It is politics by other means. In one of the most violent neighbourhoods in Karachi, political and religious parties play a deadly game that relies on local gangs to enforce order, and political allegiance.


Every year, hundreds of thousands of rural migrants come to Karachi from the villages of Sindh and from Pakistan’s mountainous tribal areas. In search of work, they struggle to find a foothold in the slums of the city – housing, jobs, and protection. Ethnic and clan alliances become a form of protection and economic security in the harsh realities of life in these teeming neighbourhoods, forcing them to align themselves with one of the many ethnic and religious parties in the city. These parties in turn are a core part of Karachi’s lucrative bhatta economy, the system of extortion, racketeering, protection payments, and “voluntary” donations that has become inseparable from the city’s political life. (Bhatta is Urdu for “portion.”)


It is this connection between politics and the criminal economy that distinguishes Karachi’s gangs from their no less violent but far more clandestine counterparts elsewhere. In Karachi, sometimes only the thinnest of polite fictions separates the politicians from the men who kill and extort on their behalf.

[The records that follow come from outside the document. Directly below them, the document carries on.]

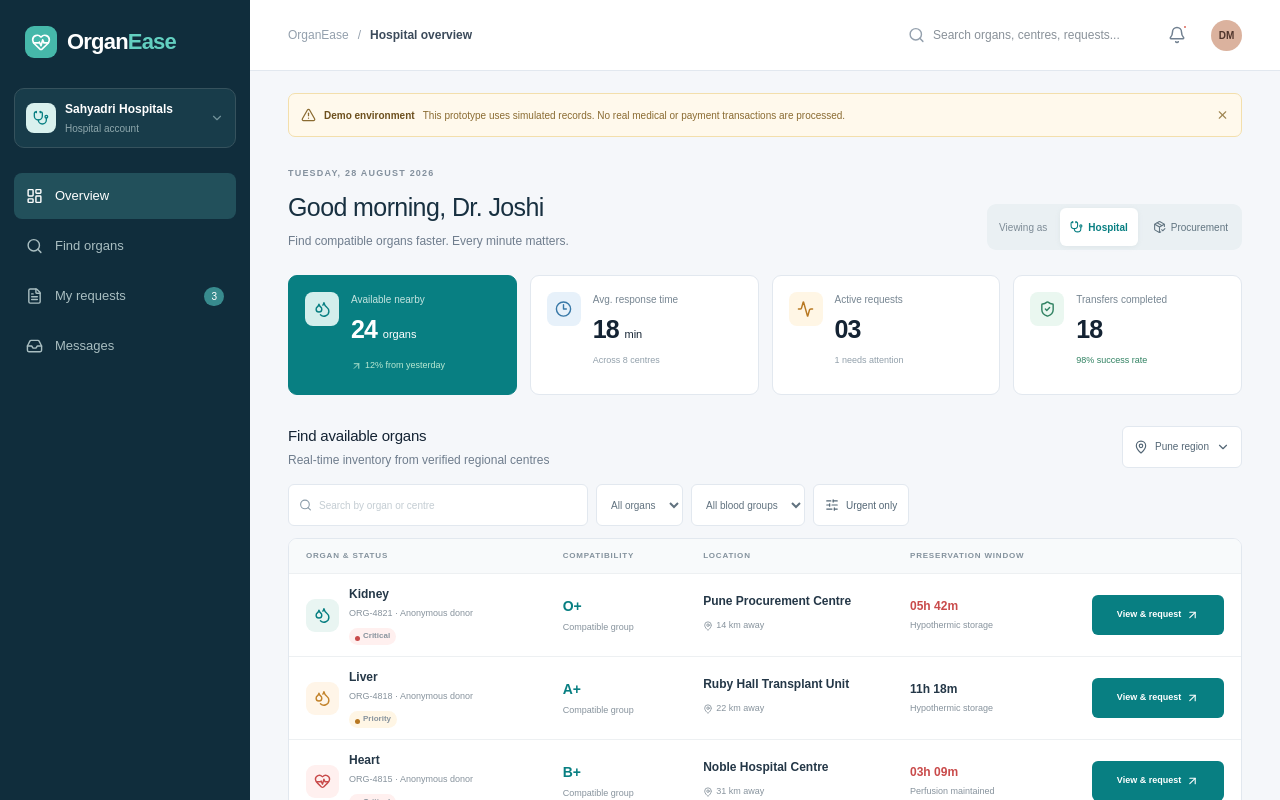
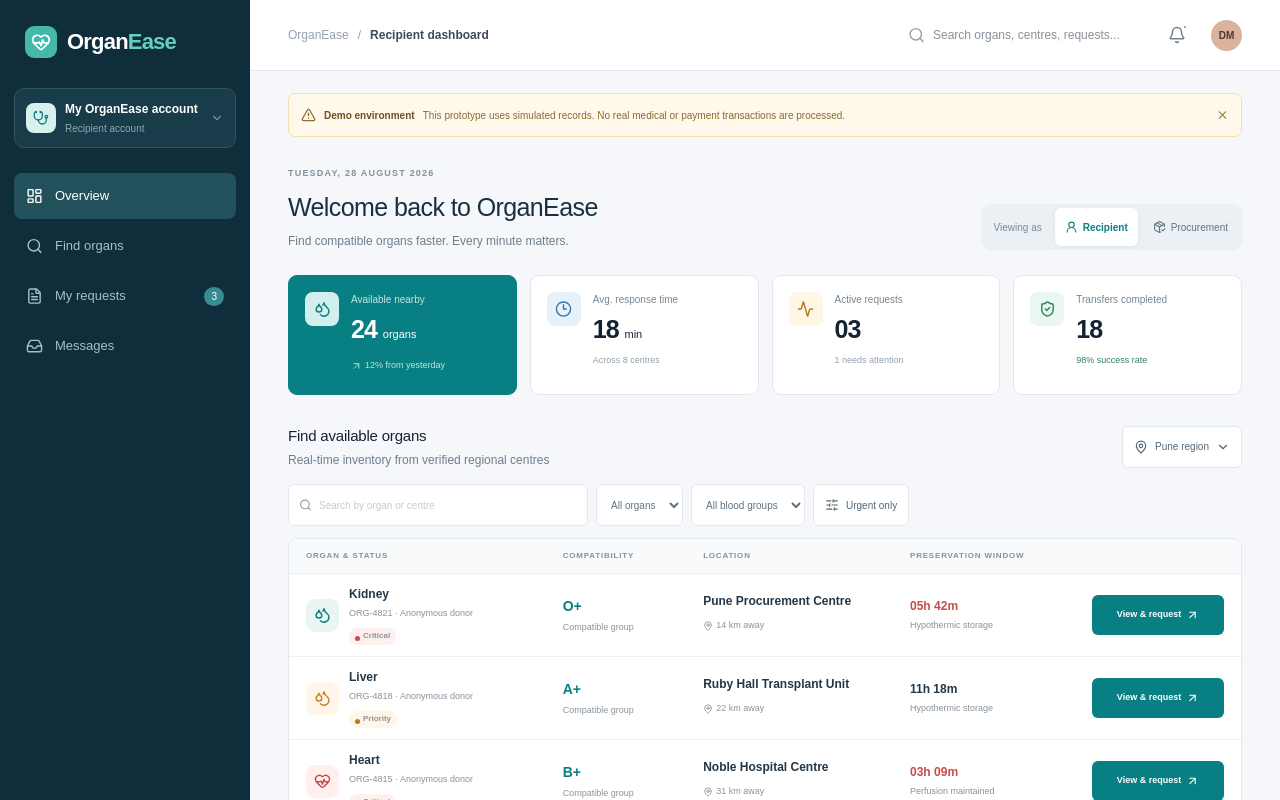
Before and after one commit to Jyothendra2005/OrganEase, a Next.js app: page / in a window 1280 px wide. Shown: the top 800 px of the page. Built offline with nearby package versions, Linux system fonts and the light colour scheme.

Commit message:
feat: update role from hospital to recipient and adjust UI accordingly

```diff
--- a/app/page.tsx
+++ b/app/page.tsx
@@ -67,7 +67,7 @@ function StatusBadge({ status }: { status: Organ['urgency'] | string }) {
 }
 
 export default function Page() {
-  const [role, setRole] = useState<'hospital' | 'center'>('hospital')
+  const [role, setRole] = useState<'recipient' | 'center'>('recipient')
   const [activeNav, setActiveNav] = useState('Overview')
   const [organFilter, setOrganFilter] = useState('All organs')
   const [bloodFilter, setBloodFilter] = useState('All blood groups')
@@ -93,28 +93,28 @@ export default function Page() {
   }
   const confirmRequest = (id: string) => {
     setRequests((current) => current.map((request) => request.id === id ? { ...request, status: 'Confirmed' } : request))
-    setNotice(`${id} confirmed. The hospital has been notified.`)
+    setNotice(`${id} confirmed. The recipient has been notified.`)
   }
 
   return (
     <main className="app-shell">
       <aside className={`sidebar ${mobileOpen ? 'sidebar-open' : ''}`}>
         <div className="brand"><div className="brand-mark"><HeartPulse /></div><span>Organ<span className="brand-accent">Ease</span></span></div>
-        <div className="workspace"><div className="workspace-icon"><Stethoscope /></div><div><strong>{role === 'hospital' ? 'Sahyadri Hospitals' : 'Pune Procurement Centre'}</strong><span>{role === 'hospital' ? 'Hospital account' : 'Procurement account'}</span></div><ChevronDown /></div>
+        <div className="workspace"><div className="workspace-icon"><Stethoscope /></div><div><strong>{role === 'recipient' ? 'My OrganEase account' : 'Pune Procurement Centre'}</strong><span>{role === 'recipient' ? 'Recipient account' : 'Procurement account'}</span></div><ChevronDown /></div>
         <nav className="nav-list" aria-label="Primary navigation">
           {navItems.map(({ label, icon: Icon }) => <button key={label} className={`nav-item ${activeNav === label ? 'nav-active' : ''}`} onClick={() => { setActiveNav(label); setMobileOpen(false) }}><Icon />{label}{label === 'My requests' && <span className="nav-count">3</span>}</button>)}
         </nav>
-        <div className="sidebar-bottom"><button className="nav-item"><ShieldCheck />Compliance centre</button><button className="nav-item"><LogOut />Sign out</button><div className="user-chip"><div className="avatar">DM</div><div><strong>Dr. Meera Joshi</strong><span>Transplant coordinator</span></div><ChevronDown /></div></div>
+        <div className="sidebar-bottom"><button className="nav-item"><ShieldCheck />Compliance centre</button><button className="nav-item"><LogOut />Sign out</button><div className="user-chip"><div className="avatar">AK</div><div><strong>Arjun Kapoor</strong><span>OrganEase member</span></div><ChevronDown /></div></div>
       </aside>
 
       <section className="main-area">
-        <header className="topbar"><button className="mobile-menu" onClick={() => setMobileOpen(!mobileOpen)} aria-label="Open navigation"><Menu /></button><div className="breadcrumb"><span>OrganEase</span><span>/</span><strong>{role === 'hospital' ? 'Hospital overview' : 'Procurement centre'}</strong></div><div className="top-actions"><div className="global-search"><Search /><input aria-label="Search" placeholder="Search organs, centres, requests..." /></div><button className="icon-button" aria-label="Notifications"><Bell /><span className="notification-dot" /></button><button className="top-avatar">DM</button></div></header>
+        <header className="topbar"><button className="mobile-menu" onClick={() => setMobileOpen(!mobileOpen)} aria-label="Open navigation"><Menu /></button><div className="breadcrumb"><span>OrganEase</span><span>/</span><strong>{role === 'recipient' ? 'Recipient dashboard' : 'Procurement centre'}</strong></div><div className="top-actions"><div className="global-search"><Search /><input aria-label="Search" placeholder="Search organs, centres, requests..." /></div><button className="icon-button" aria-label="Notifications"><Bell /><span className="notification-dot" /></button><button className="top-avatar">DM</button></div></header>
         <div className="content">
           <div className="demo-banner"><AlertTriangle /><span><strong>Demo environment</strong> &nbsp; This prototype uses simulated records. No real medical or payment transactions are processed.</span><button aria-label="Dismiss notice"><X /></button></div>
-          <div className="page-heading"><div><p className="eyebrow">{role === 'hospital' ? 'Tuesday, 28 August 2026' : 'Operations console'}</p><h1>{role === 'hospital' ? 'Good morning, Dr. Joshi' : 'Procurement centre dashboard'}</h1><p className="heading-sub">{role === 'hospital' ? 'Find compatible organs faster. Every minute matters.' : 'Review incoming requests and keep transfers moving.'}</p></div><div className="role-switcher"><span>Viewing as</span><button className={role === 'hospital' ? 'role-active' : ''} onClick={() => setRole('hospital')}><Stethoscope />Hospital</button><button className={role === 'center' ? 'role-active' : ''} onClick={() => setRole('center')}><PackageCheck />Procurement</button></div></div>
+          <div className="page-heading"><div><p className="eyebrow">{role === 'recipient' ? 'Tuesday, 28 August 2026' : 'Operations console'}</p><h1>{role === 'recipient' ? 'Welcome back to OrganEase' : 'Procurement centre dashboard'}</h1><p className="heading-sub">{role === 'recipient' ? 'Find compatible organs faster. Every minute matters.' : 'Review incoming requests and keep transfers moving.'}</p></div><div className="role-switcher"><span>Viewing as</span><button className={role === 'recipient' ? 'role-active' : ''} onClick={() => setRole('hospital')}><UserRound />Recipient</button><button className={role === 'center' ? 'role-active' : ''} onClick={() => setRole('center')}><PackageCheck />Procurement</button></div></div>
           {notice && <div className="toast"><Check /><span>{notice}</span><button onClick={() => setNotice('')}><X /></button></div>}
 
-          {role === 'hospital' ? <>
+          {role === 'recipient' ? <>
             <div className="metrics"><div className="metric-card metric-primary"><div className="metric-icon"><Droplets /></div><div><span>Available nearby</span><strong>24 <small>organs</small></strong><em><ArrowUpRight /> 12% from yesterday</em></div></div><div className="metric-card"><div className="metric-icon soft-blue"><Clock3 /></div><div><span>Avg. response time</span><strong>18 <small>min</small></strong><em className="neutral">Across 8 centres</em></div></div><div className="metric-card"><div className="metric-icon soft-amber"><Activity /></div><div><span>Active requests</span><strong>03</strong><em className="neutral">1 needs attention</em></div></div><div className="metric-card"><div className="metric-icon soft-green"><ShieldCheck /></div><div><span>Transfers completed</span><strong>18</strong><em>98% success rate</em></div></div></div>
             <div className="section-head"><div><h2>Find available organs</h2><p>Real-time inventory from verified regional centres</p></div><button className="outline-button"><MapPin />Pune region <ChevronDown /></button></div>
             <div className="filter-row"><div className="filter-search"><Search /><input placeholder="Search by organ or centre" /></div><select value={organFilter} onChange={(e) => setOrganFilter(e.target.value)} aria-label="Filter by organ"><option>All organs</option><option>Kidney</option><option>Liver</option><option>Heart</option><option>Pancreas</option></select><select value={bloodFilter} onChange={(e) => setBloodFilter(e.target.value)} aria-label="Filter by blood group"><option>All blood groups</option><option>O+</option><option>A+</option><option>B+</option><option>AB+</option><option>O-</option></select><button className={`filter-button ${urgencyOnly ? 'selected' : ''}`} onClick={() => setUrgencyOnly(!urgencyOnly)}><SlidersHorizontal />Urgent only</button></div>
```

Posters of Ozair Baloch on the streets of Lyari
Portrait of Habib Hasan at a local girls school run by Lyari Resource Center
The birdmen of Lyari as seen from the rooftops a